Work request ▸ Some lines in the listing hold the word "calculator". Return each of them.

Records for processing ▸
========
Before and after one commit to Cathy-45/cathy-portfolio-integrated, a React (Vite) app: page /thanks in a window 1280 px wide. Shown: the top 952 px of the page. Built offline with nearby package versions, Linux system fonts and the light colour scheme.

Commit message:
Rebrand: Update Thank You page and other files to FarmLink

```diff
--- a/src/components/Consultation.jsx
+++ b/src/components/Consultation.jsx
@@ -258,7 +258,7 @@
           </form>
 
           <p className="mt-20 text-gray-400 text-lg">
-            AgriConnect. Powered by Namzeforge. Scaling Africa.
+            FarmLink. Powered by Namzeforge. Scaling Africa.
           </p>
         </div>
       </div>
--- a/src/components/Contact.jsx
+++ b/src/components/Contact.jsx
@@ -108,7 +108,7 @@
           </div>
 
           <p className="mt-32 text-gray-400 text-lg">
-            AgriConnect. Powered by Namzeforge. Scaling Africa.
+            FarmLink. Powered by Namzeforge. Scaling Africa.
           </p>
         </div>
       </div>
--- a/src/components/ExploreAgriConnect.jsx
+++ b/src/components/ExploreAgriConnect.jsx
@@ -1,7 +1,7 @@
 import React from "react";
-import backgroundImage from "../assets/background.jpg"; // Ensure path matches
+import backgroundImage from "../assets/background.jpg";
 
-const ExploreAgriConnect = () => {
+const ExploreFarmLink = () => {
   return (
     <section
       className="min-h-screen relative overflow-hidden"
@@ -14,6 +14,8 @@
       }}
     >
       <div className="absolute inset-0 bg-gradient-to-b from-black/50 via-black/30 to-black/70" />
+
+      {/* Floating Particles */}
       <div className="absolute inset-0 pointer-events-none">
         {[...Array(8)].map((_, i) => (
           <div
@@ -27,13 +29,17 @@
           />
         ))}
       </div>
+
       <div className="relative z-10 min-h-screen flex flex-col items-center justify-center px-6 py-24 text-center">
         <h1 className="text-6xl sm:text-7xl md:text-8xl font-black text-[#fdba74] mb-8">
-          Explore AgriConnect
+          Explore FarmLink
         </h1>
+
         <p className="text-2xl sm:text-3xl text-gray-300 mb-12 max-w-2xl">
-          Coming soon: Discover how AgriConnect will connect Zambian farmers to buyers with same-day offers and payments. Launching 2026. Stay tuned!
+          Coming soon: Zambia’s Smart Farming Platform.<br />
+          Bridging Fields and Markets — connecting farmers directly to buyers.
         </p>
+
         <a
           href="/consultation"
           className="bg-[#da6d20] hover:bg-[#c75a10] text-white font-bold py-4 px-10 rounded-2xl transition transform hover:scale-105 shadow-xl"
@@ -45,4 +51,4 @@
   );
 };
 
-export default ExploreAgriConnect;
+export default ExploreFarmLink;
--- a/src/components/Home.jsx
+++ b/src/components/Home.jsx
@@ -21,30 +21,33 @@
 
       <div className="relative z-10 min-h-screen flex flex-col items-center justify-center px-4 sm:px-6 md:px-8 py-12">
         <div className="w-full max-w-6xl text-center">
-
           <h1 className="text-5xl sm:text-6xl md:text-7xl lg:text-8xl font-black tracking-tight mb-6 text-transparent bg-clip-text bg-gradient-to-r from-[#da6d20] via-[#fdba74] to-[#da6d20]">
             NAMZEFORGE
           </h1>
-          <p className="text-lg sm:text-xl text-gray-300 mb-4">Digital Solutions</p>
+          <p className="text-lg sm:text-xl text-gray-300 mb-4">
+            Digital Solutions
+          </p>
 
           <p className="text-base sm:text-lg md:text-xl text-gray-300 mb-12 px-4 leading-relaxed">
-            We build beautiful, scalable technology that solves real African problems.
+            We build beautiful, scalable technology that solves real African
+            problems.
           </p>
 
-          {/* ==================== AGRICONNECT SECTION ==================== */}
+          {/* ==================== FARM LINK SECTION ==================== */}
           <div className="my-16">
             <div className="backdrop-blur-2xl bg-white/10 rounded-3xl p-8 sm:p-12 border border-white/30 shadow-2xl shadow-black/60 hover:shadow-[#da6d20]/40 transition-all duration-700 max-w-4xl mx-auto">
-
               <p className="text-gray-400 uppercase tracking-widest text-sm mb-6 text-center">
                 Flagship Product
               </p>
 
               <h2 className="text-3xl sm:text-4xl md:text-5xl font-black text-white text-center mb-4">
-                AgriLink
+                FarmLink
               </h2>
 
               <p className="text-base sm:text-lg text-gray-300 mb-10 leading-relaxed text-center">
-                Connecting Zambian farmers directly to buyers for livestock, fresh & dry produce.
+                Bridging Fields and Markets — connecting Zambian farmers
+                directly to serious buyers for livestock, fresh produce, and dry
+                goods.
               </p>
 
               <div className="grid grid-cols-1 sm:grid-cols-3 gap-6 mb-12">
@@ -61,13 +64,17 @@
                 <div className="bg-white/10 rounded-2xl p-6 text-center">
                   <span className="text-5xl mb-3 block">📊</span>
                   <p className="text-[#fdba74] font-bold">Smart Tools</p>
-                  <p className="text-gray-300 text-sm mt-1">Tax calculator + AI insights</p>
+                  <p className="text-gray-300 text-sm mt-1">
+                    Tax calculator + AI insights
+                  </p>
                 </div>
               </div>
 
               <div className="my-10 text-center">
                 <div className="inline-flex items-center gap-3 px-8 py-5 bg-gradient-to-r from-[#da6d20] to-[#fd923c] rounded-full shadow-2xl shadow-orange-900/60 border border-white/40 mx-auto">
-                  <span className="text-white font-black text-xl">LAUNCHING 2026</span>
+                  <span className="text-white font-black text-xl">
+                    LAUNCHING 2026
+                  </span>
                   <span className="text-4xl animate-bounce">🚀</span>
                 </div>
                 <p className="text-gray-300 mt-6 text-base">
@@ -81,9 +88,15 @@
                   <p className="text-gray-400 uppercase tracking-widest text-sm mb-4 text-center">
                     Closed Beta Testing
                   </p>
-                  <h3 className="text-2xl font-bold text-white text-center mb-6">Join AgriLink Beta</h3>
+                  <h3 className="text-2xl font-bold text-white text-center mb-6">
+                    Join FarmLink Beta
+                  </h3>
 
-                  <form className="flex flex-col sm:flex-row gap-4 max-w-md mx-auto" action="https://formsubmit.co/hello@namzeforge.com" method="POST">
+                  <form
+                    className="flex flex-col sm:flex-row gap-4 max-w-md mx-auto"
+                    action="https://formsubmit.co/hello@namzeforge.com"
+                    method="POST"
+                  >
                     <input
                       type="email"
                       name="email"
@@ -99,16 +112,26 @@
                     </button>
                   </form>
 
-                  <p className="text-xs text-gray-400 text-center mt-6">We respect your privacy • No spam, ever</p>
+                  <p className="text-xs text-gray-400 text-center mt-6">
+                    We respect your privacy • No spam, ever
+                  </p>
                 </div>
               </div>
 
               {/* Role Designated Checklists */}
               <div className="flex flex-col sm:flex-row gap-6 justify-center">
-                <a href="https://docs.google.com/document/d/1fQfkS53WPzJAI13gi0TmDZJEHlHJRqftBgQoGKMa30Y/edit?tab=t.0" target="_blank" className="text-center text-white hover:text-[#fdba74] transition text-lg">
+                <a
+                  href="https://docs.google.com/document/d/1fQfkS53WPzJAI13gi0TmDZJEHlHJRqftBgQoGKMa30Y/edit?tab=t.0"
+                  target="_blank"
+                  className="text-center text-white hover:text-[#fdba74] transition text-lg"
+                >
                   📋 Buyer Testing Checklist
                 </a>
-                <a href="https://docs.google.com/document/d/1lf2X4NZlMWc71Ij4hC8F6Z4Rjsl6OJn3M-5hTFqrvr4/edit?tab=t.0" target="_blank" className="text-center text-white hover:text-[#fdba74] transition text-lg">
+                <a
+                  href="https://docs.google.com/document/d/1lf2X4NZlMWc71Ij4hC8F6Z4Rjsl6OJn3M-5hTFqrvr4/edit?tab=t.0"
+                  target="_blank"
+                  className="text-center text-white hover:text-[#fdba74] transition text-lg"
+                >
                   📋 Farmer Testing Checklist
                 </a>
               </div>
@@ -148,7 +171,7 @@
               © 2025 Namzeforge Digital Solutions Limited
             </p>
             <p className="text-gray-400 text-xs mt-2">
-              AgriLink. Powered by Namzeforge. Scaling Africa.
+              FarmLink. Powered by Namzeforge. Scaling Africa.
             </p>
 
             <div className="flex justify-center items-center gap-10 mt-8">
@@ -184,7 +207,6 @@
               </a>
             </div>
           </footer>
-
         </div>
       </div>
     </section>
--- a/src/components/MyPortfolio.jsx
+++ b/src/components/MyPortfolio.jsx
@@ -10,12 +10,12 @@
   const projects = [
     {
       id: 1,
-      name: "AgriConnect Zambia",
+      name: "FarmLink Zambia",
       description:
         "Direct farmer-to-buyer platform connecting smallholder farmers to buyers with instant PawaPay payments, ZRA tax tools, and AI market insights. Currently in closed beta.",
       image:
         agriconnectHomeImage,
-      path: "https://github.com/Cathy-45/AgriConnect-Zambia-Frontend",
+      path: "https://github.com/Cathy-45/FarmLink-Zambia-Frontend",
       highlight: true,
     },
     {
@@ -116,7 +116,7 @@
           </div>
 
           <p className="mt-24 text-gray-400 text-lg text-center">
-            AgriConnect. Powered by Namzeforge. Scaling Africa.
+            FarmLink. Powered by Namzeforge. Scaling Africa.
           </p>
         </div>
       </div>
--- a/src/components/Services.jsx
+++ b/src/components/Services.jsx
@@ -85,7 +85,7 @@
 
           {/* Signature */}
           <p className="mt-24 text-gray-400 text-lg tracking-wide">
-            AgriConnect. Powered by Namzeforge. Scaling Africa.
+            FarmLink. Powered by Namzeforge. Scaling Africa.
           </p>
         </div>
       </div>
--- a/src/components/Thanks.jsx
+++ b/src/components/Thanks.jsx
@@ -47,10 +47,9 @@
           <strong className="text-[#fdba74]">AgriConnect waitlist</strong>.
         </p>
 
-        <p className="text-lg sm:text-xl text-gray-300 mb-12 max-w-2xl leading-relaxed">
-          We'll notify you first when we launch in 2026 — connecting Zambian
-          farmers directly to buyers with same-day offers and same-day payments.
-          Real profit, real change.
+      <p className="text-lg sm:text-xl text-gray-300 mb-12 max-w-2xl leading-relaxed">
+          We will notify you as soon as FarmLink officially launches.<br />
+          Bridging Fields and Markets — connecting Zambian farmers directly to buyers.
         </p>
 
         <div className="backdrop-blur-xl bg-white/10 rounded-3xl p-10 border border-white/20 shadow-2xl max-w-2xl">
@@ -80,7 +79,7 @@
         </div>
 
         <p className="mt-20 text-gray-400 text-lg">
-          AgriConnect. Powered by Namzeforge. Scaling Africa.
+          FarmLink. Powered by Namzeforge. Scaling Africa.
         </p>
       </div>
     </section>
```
========
Written response ▸
-                  <p className="text-gray-300 text-sm mt-1">Tax calculator + AI insights</p>
+                    Tax calculator + AI insights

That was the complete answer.